Sometimes. However, the snake is almost always going to be just dropped on the other side of your fence or moved to the edge of your property and released. While we follow the same guidelines as any free or low cost service, we take extra are to release the snakes to a place where they have the best chance to survive and not return to your property.
No. Rattlesnake meat that you buy in restaurants or specialty shops are all wild-caught in Texas, by dumping gasoline into the ground at their winter dens. They are then kept in incredibly inhumane conditions before being tortured and killed for a crowd. Buying rattlesnake meat supports this terrible event.
Generally, rattlesnakes prefer warm, stable temperatures.
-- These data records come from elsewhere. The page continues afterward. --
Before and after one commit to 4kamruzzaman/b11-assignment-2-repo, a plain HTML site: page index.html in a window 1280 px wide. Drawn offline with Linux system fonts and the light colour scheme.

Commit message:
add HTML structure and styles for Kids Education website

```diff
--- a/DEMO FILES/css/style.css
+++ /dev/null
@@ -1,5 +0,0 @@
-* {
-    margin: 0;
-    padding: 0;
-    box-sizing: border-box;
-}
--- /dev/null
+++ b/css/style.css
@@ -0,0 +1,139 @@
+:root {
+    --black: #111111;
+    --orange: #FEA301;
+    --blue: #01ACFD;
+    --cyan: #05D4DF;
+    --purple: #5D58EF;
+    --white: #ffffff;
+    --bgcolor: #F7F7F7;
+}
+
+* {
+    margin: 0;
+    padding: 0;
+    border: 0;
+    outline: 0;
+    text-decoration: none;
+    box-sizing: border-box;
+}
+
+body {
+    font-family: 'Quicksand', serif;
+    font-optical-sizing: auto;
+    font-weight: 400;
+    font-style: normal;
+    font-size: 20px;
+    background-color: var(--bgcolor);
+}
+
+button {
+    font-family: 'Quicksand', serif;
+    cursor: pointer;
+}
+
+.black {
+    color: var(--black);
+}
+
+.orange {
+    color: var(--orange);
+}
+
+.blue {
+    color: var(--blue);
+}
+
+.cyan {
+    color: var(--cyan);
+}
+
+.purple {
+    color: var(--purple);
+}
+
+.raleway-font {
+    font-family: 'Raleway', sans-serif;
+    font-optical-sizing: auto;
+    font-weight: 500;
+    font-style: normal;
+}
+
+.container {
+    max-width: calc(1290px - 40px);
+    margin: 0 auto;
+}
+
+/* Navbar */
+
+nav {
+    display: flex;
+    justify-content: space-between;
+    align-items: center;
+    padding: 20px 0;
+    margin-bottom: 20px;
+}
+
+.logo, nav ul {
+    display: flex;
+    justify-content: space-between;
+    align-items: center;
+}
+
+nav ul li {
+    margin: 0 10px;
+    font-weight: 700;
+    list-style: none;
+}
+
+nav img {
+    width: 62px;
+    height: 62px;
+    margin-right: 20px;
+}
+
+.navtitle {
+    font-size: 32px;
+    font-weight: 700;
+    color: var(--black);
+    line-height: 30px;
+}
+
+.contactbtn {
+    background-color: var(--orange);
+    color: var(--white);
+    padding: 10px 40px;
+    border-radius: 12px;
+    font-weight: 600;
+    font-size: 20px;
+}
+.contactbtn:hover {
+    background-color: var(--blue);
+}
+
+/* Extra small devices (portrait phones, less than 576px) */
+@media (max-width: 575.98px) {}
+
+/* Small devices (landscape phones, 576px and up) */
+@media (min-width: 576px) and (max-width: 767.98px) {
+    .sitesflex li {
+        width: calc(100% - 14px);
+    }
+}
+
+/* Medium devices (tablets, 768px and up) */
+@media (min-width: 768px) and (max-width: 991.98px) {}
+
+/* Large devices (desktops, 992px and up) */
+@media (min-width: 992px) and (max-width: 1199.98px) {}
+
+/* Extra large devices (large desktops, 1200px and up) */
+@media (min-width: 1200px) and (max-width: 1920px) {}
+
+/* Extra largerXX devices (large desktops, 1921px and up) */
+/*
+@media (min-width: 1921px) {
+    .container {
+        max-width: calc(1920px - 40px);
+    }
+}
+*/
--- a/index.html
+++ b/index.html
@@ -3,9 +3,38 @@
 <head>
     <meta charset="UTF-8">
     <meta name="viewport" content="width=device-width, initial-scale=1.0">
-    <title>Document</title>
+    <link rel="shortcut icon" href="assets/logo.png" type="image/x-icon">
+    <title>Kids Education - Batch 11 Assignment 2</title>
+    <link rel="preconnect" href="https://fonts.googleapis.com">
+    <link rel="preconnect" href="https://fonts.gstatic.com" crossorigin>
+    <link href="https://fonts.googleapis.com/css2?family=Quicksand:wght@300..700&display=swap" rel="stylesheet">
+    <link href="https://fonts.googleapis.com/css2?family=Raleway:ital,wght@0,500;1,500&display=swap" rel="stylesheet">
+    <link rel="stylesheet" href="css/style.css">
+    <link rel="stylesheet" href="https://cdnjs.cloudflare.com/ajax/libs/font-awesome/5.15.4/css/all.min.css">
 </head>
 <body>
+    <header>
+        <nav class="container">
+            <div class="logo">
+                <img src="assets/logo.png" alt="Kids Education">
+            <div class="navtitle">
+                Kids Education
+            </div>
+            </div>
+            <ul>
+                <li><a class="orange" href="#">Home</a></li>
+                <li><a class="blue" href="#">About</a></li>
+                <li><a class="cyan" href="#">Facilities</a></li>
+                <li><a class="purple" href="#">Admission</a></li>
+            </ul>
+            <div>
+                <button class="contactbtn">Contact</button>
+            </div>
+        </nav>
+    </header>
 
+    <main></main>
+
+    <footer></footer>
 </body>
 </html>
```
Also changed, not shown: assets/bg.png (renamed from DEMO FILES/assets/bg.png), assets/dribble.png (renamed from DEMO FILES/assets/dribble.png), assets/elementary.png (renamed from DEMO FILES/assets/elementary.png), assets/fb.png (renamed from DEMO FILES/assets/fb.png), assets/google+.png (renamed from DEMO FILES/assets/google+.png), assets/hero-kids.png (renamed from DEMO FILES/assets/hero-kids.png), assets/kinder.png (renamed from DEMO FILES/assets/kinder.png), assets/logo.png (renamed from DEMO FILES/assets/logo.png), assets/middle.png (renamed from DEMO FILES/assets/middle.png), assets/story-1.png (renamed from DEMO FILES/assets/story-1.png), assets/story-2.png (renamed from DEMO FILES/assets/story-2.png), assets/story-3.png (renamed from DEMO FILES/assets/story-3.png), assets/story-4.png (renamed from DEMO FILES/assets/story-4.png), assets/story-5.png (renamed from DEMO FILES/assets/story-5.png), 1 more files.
This stabilization is usually due to the yearly monsoon season, which brings humidity to the desert and a subsequent explosion of life. During the summer, however, most species of snake hide from the heat and become almost entirely nocturnal. So, even though the monsoon (July-September) may have the greatest amount of snake activity, they are not necessarily as often seen because their active times are not the same as our active times. The time that people most report rattlesnake sightings, according to our hotline and identification service, is the Spring, roughly late March through the end of April. During this time, rattlesnakes are active in the daytime, and so are people! Lots of beautiful weather and mild temperatures mean snakes are more likely to be seen on the morning hike.
Again based on our hotline activity, snakes head in to brumate (similar to hibernation) by about the third week of October, and emerge again in early March. Of course, snakes may be found above ground any day of the year, even relatively cold days if it is the first rain for awhile, or other conditions beyond their control like development or destruction of den spaces. If you are here visiting family for Christmas, it is unlikely that you will find a rattlesnake ... but it is possible, so don't do things that you wouldn't do in the summer, like reach into places you can't see or take out the trash without shoes and a flashlight.